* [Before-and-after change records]

++++++++++++++++++++

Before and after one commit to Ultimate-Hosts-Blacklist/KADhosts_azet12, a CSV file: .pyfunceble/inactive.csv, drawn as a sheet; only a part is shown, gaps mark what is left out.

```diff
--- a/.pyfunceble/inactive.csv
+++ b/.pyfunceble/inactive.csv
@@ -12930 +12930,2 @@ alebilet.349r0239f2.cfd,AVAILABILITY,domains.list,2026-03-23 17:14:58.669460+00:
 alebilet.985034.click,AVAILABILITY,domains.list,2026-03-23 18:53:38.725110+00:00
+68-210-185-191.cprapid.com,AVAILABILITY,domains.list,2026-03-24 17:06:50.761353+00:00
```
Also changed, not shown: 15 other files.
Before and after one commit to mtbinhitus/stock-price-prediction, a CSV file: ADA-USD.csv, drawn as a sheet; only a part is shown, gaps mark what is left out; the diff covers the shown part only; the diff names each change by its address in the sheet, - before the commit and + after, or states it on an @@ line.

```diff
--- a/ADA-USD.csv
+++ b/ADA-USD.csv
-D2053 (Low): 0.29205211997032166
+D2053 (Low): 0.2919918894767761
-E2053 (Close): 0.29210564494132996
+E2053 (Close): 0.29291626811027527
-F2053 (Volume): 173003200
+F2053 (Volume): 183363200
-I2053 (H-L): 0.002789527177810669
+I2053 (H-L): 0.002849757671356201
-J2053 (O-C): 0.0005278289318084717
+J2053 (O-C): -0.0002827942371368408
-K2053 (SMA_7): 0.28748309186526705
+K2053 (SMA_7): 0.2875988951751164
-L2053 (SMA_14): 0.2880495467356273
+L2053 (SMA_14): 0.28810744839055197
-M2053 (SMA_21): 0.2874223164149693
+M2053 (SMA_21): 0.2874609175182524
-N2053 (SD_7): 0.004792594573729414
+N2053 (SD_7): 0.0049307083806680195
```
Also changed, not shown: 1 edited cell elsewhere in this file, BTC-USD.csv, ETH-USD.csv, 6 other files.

++++++++++++++++++++

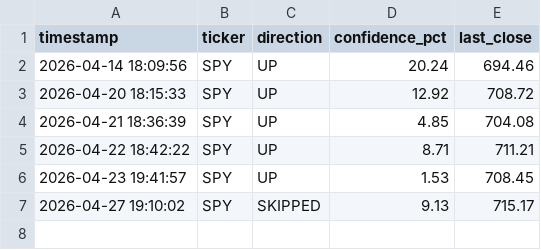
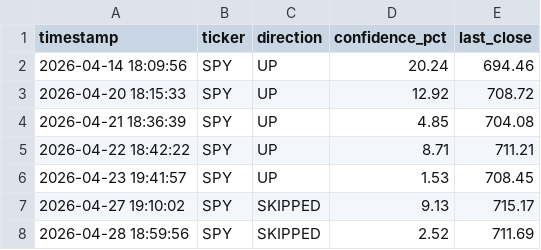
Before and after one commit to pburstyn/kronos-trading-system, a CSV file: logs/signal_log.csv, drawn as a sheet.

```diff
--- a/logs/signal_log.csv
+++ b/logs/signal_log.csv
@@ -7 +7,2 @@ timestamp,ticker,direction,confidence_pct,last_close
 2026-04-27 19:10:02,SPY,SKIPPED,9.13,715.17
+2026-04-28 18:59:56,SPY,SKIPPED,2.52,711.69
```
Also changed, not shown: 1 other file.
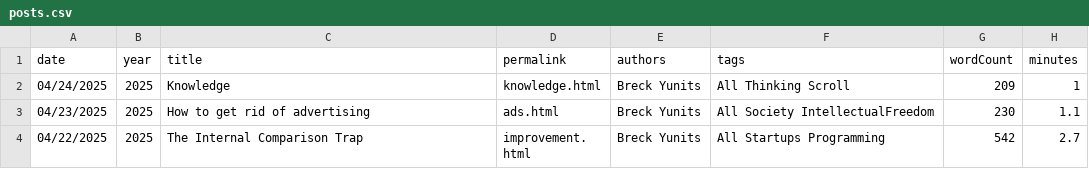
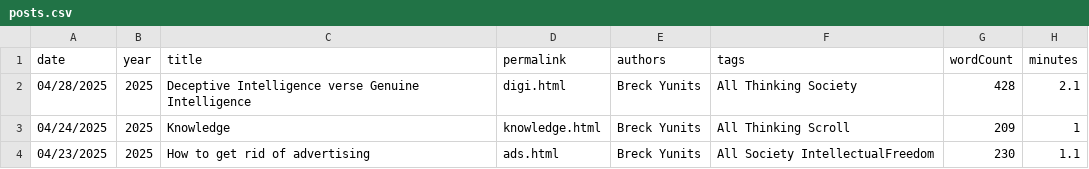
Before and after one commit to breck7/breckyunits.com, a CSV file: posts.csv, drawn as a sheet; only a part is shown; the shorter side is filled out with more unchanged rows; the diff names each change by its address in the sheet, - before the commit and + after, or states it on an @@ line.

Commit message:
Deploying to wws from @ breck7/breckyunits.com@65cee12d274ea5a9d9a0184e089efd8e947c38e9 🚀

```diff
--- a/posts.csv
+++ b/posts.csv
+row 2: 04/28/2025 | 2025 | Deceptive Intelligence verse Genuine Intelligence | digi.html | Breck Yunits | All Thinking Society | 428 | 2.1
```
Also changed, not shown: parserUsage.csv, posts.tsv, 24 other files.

++++++++++++++++++++

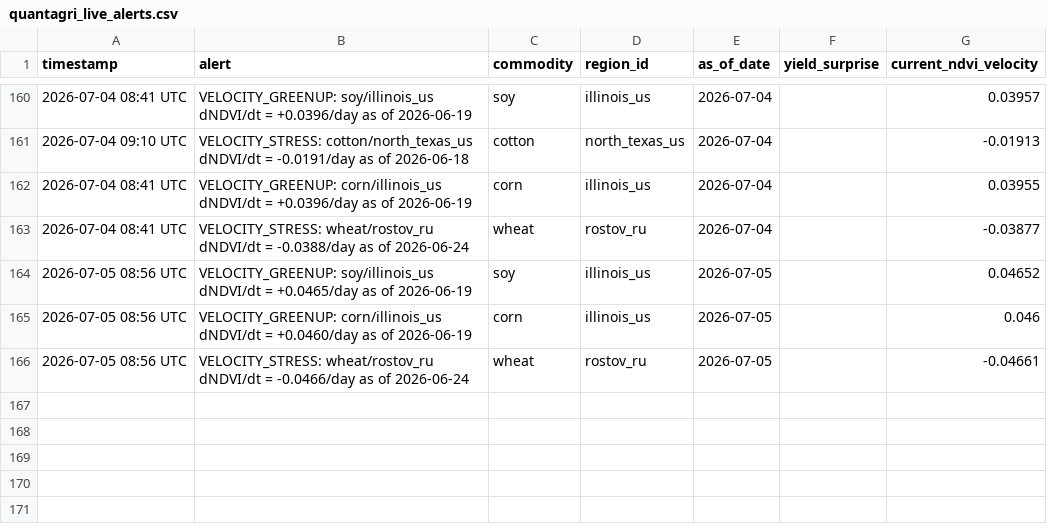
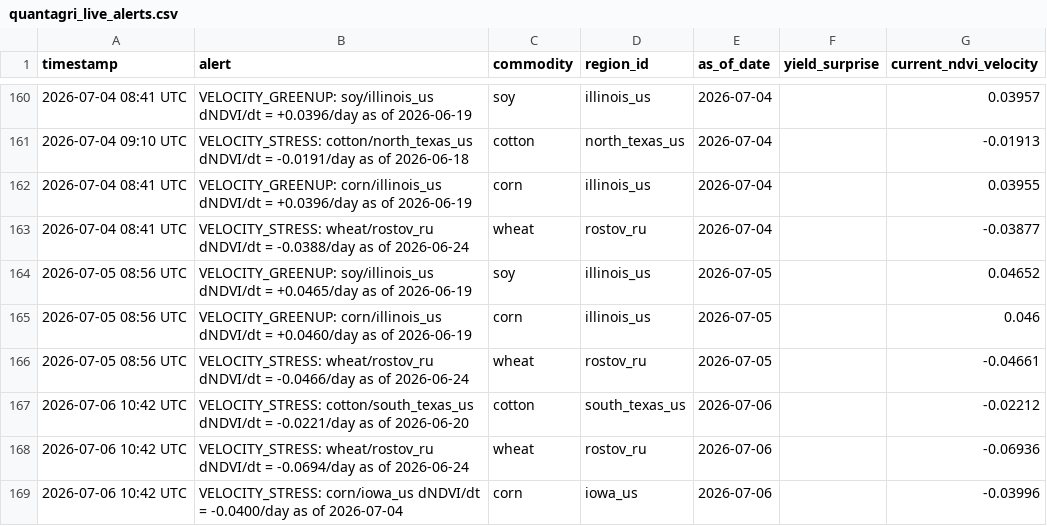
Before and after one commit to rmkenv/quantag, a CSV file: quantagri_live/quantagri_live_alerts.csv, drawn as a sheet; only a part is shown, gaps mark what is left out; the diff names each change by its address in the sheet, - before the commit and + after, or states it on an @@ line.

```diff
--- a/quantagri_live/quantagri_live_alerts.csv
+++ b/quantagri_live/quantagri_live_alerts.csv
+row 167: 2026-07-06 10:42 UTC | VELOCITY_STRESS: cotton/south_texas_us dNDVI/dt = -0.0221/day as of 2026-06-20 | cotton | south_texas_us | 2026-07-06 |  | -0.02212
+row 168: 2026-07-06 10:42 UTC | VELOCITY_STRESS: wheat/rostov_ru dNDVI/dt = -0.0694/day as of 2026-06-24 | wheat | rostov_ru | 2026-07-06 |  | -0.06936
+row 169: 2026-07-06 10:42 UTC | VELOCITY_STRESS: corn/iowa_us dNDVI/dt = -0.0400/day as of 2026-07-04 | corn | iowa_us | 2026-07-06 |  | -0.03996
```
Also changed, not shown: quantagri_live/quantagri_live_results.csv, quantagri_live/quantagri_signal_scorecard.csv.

++++++++++++++++++++

* [YOUR OBJECTIVE] Among the lines above, find each one containing the string "other" and copy it.

* [SOLUTION]
Also changed, not shown: 15 other files.
Also changed, not shown: 1 edited cell elsewhere in this file, BTC-USD.csv, ETH-USD.csv, 6 other files.
Also changed, not shown: 1 other file.
Also changed, not shown: parserUsage.csv, posts.tsv, 24 other files.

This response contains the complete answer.